EXERCISE DETAILS:
Pick out each line in these entries that contains the string "widget".

RECORDS FOR THIS TASK:
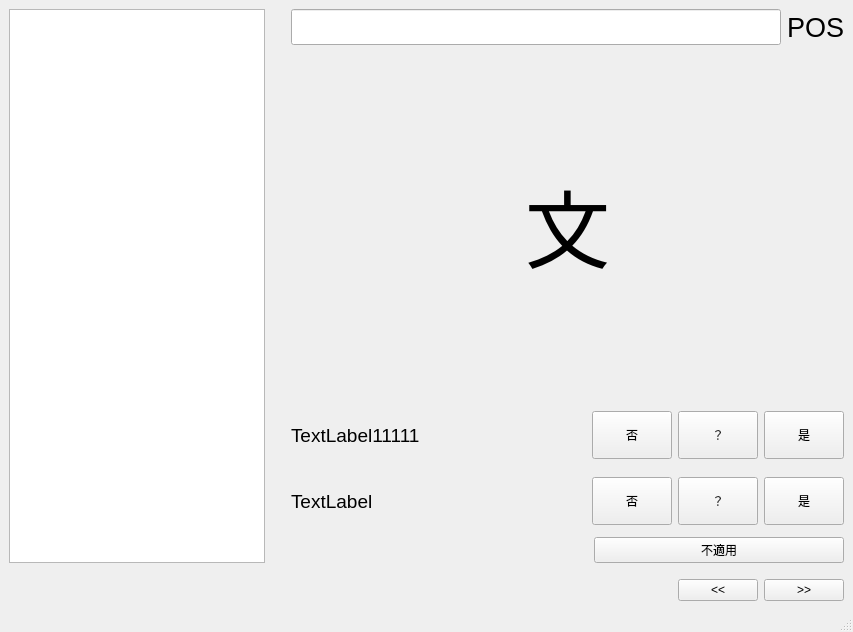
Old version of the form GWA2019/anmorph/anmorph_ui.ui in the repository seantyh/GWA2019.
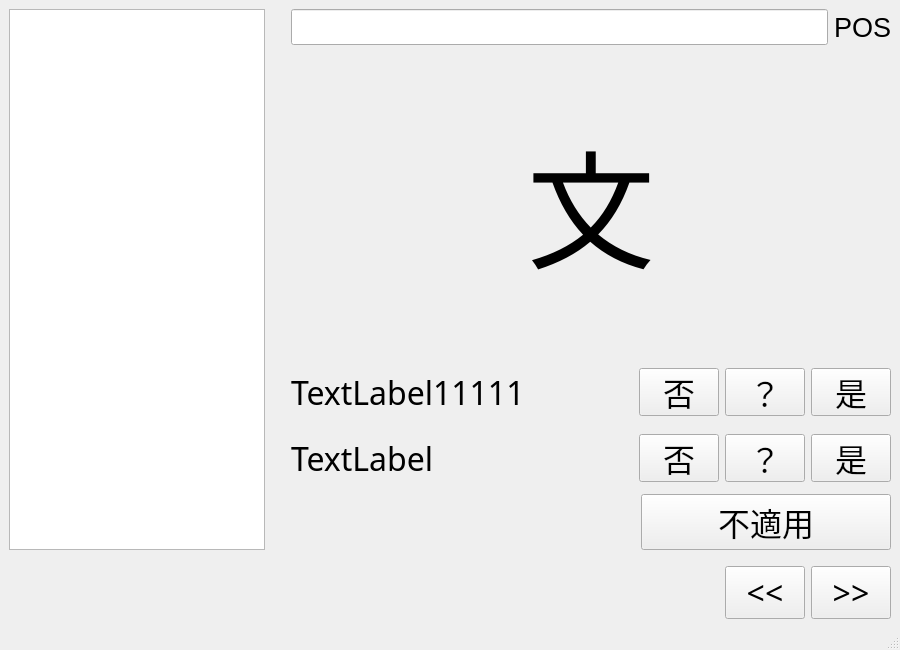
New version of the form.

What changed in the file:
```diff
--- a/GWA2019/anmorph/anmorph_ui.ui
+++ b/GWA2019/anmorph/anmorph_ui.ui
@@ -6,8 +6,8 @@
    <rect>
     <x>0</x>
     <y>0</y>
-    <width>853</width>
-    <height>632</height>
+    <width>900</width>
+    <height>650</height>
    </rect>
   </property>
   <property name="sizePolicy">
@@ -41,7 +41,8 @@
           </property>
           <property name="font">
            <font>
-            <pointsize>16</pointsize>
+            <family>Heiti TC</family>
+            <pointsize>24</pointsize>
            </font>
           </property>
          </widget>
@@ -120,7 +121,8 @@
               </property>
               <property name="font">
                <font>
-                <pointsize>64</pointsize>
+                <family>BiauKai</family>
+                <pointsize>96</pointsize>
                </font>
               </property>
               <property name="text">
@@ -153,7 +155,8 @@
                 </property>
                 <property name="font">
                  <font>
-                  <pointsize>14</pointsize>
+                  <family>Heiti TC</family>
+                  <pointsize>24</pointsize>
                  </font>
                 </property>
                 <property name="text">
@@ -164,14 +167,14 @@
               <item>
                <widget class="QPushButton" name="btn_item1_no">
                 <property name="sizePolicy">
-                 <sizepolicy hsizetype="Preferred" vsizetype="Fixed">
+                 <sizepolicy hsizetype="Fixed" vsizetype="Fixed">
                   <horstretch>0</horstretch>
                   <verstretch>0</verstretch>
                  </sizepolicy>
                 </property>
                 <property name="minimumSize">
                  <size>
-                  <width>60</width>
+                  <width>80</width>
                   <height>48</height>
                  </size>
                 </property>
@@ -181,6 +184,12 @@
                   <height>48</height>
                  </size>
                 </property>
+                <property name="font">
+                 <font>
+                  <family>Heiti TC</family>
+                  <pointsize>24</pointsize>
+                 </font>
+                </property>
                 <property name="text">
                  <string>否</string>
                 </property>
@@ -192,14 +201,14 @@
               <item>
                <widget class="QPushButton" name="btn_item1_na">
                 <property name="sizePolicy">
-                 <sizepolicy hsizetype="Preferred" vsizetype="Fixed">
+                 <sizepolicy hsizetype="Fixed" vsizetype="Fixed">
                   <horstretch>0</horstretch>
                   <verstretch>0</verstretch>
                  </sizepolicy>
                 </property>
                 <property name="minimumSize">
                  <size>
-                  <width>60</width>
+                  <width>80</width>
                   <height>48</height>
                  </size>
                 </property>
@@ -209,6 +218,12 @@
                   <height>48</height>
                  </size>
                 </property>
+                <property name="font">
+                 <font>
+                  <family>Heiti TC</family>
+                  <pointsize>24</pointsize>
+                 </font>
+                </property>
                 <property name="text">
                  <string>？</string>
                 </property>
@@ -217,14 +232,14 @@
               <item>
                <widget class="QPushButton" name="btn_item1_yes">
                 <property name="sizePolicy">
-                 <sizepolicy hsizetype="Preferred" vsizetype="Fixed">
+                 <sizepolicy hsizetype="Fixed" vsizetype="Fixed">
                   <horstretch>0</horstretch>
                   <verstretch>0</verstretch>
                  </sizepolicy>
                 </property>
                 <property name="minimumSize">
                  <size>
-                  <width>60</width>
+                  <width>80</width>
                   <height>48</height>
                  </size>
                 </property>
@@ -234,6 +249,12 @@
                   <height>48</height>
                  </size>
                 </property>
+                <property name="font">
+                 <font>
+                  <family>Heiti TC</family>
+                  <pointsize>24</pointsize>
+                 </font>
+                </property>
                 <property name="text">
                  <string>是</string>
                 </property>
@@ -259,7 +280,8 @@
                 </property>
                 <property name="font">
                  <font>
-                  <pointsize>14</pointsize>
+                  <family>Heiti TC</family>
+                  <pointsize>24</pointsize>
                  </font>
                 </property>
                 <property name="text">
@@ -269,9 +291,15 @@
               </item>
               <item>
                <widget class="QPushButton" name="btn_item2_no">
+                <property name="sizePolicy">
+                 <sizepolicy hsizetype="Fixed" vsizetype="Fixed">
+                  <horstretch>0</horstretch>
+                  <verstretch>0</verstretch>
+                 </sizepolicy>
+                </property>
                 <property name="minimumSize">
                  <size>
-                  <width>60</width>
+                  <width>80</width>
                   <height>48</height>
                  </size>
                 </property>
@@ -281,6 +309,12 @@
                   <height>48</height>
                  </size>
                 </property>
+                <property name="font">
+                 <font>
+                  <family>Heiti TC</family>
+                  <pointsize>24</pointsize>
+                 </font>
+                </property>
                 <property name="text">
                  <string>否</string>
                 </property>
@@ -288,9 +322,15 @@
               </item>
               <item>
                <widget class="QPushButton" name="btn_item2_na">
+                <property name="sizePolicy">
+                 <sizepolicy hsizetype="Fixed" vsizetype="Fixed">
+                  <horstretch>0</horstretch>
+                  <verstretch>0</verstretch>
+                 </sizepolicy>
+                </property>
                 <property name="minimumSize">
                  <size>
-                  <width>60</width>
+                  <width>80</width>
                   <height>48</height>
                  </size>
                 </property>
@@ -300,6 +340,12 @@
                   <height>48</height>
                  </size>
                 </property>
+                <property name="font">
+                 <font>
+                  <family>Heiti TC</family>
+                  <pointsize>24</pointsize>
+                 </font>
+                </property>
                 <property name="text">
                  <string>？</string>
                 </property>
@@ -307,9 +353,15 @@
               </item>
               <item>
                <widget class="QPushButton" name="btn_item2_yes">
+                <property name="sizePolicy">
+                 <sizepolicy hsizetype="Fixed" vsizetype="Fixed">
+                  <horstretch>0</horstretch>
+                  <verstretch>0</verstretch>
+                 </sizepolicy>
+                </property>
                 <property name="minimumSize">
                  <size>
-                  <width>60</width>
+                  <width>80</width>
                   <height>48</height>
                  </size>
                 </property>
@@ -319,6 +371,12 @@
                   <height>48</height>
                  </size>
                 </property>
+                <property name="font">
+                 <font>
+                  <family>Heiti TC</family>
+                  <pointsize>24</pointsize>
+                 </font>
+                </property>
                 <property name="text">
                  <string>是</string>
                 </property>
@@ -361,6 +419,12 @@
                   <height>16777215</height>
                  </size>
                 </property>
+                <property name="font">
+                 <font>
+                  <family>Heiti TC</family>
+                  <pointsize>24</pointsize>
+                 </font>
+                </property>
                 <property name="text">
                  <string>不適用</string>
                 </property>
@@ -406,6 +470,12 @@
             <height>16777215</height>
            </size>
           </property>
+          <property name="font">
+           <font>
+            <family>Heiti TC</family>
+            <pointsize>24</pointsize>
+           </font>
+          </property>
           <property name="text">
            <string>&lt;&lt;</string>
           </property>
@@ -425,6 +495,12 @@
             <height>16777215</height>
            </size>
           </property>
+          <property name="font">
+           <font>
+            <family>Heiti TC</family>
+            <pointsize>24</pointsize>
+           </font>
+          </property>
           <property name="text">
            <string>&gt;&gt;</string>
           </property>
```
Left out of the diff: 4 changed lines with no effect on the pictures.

EXERCISE RESULT:
          </widget>
                <widget class="QPushButton" name="btn_item1_no">
                <widget class="QPushButton" name="btn_item1_na">
                <widget class="QPushButton" name="btn_item1_yes">
                <widget class="QPushButton" name="btn_item2_no">
                <widget class="QPushButton" name="btn_item2_na">
                <widget class="QPushButton" name="btn_item2_yes">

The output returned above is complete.